"We like to describe the decor as ‘faded Cuban glamour,’" says stylist and designer Monique Ramos of the Mission apartment she shares with her boyfriend, artist Richard Colman. The intriguing tableau, a sunny 850-square-foot space, arises from the most unexpected medley of nostalgic travel mementos (jars of sand from all over the world), moody works of art (seascapes and taxidermy installations), and enchanting timeworn furnishings (chandeliers and vintage leather seating).
The offerings at an incredible estate sale in Sonoma County this weekend bring to mind George Lucas' iconic film American Graffiti. But make no mistake, these 60s-era finds aren't stage props, they are the real deal from a family that ran a beloved diner-style restaurant for decades in Petaluma.The restaurant was Beasleys, and for 21 years the owners served three squares a day at their historic Wickersham Building establishment in the town where American Graffiti was filmed.
Halloween has come and gone, but if you're still looking for a good scare the city's spookiest spots remain to creep you out for the rest of the year. Case in point: this week's Craigslist Deal, located in the new Presidio Landmark. It may look as lovely as can be now (hardwood floors! washer and dryer in unit! a hot tub out back!), but drive by before the renovation and the former Public Health Service Hospital could make the hair on the back of your neck stand up.
Halloween hasn't even happened yet, Thanksgiving is still a month away, and the holidays are but a faint glint on the horizon. But stores are already gearing up for the shopping season with gift-friendly products, and well, there's just too much good stuff not to share. DWR in particular is bringing it with the newest products in Tools for Living. The home accessories section has a little something for big spenders and Secret Santas alike, with little stylish options that'll fit snuggly in lucky recipients' stockings.

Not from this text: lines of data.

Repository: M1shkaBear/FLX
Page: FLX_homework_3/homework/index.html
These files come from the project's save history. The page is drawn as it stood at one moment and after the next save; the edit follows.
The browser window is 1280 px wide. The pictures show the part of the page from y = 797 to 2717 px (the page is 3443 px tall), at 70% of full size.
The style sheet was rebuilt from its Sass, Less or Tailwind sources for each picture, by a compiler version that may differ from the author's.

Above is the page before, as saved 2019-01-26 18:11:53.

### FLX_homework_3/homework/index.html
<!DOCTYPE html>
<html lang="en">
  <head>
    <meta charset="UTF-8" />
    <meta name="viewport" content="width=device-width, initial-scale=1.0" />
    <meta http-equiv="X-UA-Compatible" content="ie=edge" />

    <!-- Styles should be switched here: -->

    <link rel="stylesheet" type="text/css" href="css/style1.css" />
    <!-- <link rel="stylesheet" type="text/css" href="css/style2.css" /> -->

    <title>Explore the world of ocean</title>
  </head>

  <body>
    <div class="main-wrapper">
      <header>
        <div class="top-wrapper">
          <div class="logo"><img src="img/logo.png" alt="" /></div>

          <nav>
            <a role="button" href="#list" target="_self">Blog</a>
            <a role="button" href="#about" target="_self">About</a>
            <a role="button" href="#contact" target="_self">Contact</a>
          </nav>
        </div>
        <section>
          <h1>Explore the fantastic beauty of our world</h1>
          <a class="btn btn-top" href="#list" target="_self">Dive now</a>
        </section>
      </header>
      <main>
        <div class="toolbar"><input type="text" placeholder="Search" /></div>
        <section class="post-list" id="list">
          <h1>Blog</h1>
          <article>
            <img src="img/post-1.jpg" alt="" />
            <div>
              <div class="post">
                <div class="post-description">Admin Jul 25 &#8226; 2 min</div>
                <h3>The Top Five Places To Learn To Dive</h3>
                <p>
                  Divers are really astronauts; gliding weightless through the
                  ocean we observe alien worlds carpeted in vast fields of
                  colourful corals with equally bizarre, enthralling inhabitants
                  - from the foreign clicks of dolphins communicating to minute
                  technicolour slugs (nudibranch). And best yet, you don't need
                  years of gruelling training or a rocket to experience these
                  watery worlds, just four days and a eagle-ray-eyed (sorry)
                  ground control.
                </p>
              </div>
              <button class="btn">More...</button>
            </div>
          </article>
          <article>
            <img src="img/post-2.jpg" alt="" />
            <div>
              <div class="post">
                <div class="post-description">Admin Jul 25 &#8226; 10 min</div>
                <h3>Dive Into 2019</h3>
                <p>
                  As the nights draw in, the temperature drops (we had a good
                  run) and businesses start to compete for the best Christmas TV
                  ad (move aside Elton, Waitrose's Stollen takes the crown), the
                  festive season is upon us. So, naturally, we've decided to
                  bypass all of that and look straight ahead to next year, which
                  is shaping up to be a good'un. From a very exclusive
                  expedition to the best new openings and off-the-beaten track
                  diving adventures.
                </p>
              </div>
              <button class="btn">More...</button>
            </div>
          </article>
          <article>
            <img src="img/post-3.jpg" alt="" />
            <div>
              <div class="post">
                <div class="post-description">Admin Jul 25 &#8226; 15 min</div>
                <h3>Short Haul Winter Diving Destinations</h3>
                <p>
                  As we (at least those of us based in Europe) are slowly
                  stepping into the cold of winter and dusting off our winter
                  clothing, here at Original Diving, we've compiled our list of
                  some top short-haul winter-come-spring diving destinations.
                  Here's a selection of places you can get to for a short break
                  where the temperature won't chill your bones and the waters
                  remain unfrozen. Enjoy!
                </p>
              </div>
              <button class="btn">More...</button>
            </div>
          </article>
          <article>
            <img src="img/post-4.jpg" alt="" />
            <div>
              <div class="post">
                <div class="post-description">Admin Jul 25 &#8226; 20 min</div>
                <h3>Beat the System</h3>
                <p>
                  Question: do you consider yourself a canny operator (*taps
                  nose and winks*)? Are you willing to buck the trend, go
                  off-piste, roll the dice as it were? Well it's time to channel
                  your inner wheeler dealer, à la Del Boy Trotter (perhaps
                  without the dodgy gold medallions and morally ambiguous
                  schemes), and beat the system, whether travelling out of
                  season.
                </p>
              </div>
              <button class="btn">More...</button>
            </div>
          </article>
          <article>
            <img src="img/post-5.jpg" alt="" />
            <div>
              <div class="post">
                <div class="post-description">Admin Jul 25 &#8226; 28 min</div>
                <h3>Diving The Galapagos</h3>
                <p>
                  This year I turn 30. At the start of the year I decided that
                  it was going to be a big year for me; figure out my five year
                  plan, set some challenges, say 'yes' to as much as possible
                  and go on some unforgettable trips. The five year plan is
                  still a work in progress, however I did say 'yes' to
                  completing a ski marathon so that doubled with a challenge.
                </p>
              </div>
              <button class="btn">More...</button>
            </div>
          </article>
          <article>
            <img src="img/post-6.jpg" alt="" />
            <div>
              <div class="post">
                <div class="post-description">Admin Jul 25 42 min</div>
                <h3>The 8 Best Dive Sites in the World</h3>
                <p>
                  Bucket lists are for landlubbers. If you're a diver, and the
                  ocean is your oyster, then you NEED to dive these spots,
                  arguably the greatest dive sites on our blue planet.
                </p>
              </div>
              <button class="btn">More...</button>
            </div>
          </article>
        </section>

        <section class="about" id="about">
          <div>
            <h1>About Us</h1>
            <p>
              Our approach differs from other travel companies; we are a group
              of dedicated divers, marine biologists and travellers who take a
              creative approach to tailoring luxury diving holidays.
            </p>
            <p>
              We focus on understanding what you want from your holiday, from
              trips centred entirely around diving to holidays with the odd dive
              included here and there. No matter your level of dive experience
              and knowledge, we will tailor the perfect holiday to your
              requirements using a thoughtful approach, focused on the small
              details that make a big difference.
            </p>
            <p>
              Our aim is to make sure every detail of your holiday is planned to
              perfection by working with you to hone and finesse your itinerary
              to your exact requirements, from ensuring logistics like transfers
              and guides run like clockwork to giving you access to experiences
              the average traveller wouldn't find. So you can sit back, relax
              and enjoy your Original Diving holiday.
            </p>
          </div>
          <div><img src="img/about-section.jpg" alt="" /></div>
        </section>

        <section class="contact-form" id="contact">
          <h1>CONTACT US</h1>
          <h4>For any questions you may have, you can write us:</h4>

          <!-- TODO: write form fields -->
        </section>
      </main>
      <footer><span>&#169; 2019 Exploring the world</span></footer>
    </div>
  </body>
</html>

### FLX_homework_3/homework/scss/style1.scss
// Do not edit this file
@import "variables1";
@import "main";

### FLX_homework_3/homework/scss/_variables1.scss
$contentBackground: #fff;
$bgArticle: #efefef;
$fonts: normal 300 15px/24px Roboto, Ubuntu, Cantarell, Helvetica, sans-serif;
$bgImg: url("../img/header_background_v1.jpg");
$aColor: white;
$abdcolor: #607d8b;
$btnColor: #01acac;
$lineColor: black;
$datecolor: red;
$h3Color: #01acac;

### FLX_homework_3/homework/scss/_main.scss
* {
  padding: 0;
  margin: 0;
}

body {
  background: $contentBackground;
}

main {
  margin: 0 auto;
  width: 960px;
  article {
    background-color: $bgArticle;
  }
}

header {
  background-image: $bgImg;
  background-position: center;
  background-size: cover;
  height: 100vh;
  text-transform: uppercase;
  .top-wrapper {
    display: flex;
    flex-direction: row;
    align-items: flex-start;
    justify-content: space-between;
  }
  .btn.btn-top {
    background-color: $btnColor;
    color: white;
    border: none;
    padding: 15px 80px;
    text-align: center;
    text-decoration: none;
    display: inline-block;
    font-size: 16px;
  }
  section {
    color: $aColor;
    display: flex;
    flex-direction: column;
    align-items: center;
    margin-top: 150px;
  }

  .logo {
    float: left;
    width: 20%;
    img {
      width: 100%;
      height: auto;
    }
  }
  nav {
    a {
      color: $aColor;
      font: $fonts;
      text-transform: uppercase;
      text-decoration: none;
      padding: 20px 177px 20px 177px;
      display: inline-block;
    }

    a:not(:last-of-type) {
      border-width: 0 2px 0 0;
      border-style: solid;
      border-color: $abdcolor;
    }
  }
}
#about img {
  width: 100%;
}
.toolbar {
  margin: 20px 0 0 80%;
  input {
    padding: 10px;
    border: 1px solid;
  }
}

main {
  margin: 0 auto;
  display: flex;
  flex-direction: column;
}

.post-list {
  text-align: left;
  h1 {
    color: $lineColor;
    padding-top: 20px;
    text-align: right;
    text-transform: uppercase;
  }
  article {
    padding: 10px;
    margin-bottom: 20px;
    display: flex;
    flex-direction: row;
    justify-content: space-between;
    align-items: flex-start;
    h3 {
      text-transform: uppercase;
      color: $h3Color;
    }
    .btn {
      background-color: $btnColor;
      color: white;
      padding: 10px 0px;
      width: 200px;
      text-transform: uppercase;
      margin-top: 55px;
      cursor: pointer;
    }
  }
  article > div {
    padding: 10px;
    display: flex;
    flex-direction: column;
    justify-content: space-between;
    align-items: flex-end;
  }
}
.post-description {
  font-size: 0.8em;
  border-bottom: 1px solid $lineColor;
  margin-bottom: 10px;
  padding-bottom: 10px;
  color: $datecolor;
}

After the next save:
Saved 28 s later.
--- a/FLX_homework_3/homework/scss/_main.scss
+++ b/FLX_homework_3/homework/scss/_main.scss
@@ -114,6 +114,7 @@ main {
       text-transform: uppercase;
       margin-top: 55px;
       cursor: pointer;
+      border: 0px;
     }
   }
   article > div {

San Francisco's Branch is finding a new place to perch. The sustainable design-focused online retailer is packing up its South Van Ness warehouse and easing into a shiny new space South of Market. While details on the new headquarters are limited so far, talk of a showroom and event space planned inside have got our interest piqued.
There are only so many places to live on San Francisco's Russian Hill. Its buildings are a chronicle of the city's culture and history, undamaged by the 1906 fire, later threatened with destruction by hi-rise buildings in the 1960's and now preserved. The Hermitage was the last project built on the historic hill, in 1986, and there's a penthouse on the market. Read more. . . .
Each year I make the same promise to myself to sit down and make my own set of holiday cards that are at once beautiful, ever so slightly witty, and 100 percent personalized. Every year, without fail, I break that promise. Sigh! It takes a lot of time and work to be that perfect. This year I'm getting an early start, and I've decided to be honest with myself about my capabilities, or lack thereof. Rather than spending far too long designing the perfect card in my head, then quickly scrapping the idea after realizing (again) that my creative skill does not equal the creativity of my ideas, I've decided to outsource things. Enter Minted, a crowdsourcing stationery site based in San Francisco.
Most studio kitchens are meager, to say the least; a small chunk of the wall with a few plates-worth of cabinets, a sink, a wisp of a stove, and virtually no counter space to devote to actually preparing a meal. On the other hand, find a studio that's big enough to actually cook in, and who wants to? When that quick sole meunière is bound to spend at least a week hanging out in your nearby sheets and pillows, it's just not worth the effort.